* [Provided data]
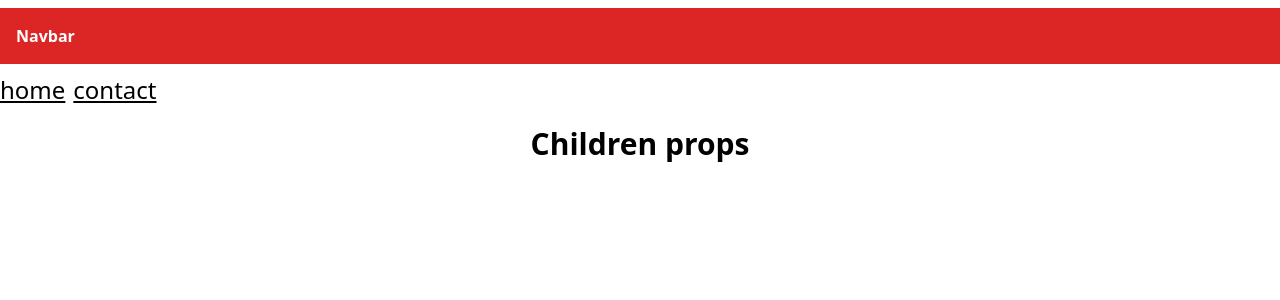
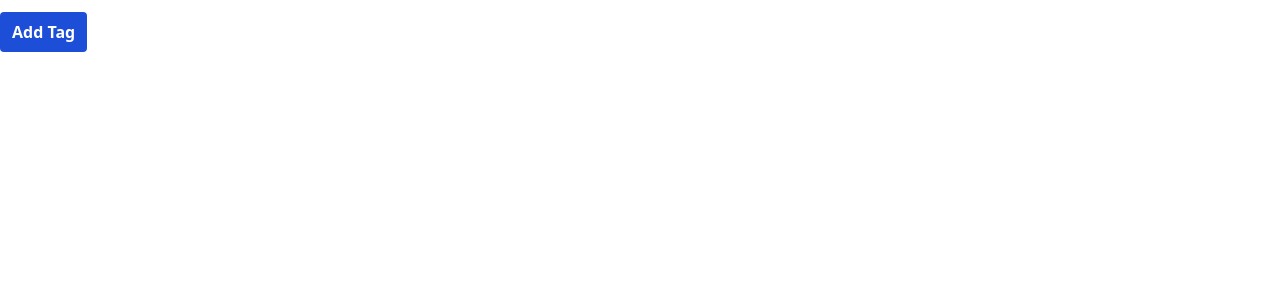
Before and after one commit to Foxlancerr/react-typescript-best-practices, a React (Vite) app: page / in a window 1280 px wide. Shown: the top 300 px of the page. Built offline with nearby package versions, Linux system fonts and the light colour scheme.

Commit message:
02-hooks task are started and task 1 is completed

```diff
--- a/src/App.tsx
+++ b/src/App.tsx
@@ -1,5 +1,5 @@
 import React from "react";
-import Parent from "./Tasks/01-components/07-extracting-props-from-custom-component.solution";
+import Parent from "./Tasks/02-hooks/01-use-state.solution"
 
 
 
--- /dev/null
+++ b/src/Tasks/02-hooks/01-use-state.problem.tsx
@@ -0,0 +1,25 @@
+import { useState } from "react";
+
+export const Tags = () => {
+  const [tags, setTags] = useState([]);
+  return (
+    <div>
+      {tags.map((tag) => {
+        return <div key={tag.id}>{tag.value}</div>;
+      })}
+      <button
+        onClick={() => {
+          setTags([
+            ...tags,
+            {
+              id: new Date().getTime(),
+              value: "New",
+            },
+          ]);
+        }}
+      >
+        Add Tag
+      </button>
+    </div>
+  );
+};
--- /dev/null
+++ b/src/Tasks/02-hooks/01-use-state.solution.tsx
@@ -0,0 +1,44 @@
+import { useState } from "react";
+
+interface ITags {
+  id: number;
+  value: string;
+}
+const Tags = () => {
+  const [tags, setTags] = useState<ITags[]>([]);
+  console.log(tags);
+  return (
+    <div>
+      {tags.map((tag) => {
+        return (
+          <div
+            key={tag.id}
+            className={`${tag.id % 2 == 0 ? "bg-gray-100" : "bg-gray-200"}`}
+          >
+            {tag.value}
+          </div>
+        );
+      })}
+      <button
+        onClick={() => {
+          setTags((prev) => {
+            return [
+              ...prev,
+              {
+                id: Math.floor(Math.random() * 100),
+                value: "New",
+              },
+            ];
+          });
+        }}
+        className="bg-blue-700 py-2 px-3 rounded text-white font-bold mt-3"
+      >
+        Add Tag
+      </button>
+    </div>
+  );
+};
+
+export default function Parent() {
+  return <Tags></Tags>;
+}
```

* [Requirement] If a line in the records above holds the string "import", copy it out.

* [The completed task]
 import React from "react";
-import Parent from "./Tasks/01-components/07-extracting-props-from-custom-component.solution";
+import Parent from "./Tasks/02-hooks/01-use-state.solution"
+import { useState } from "react";
+import { useState } from "react";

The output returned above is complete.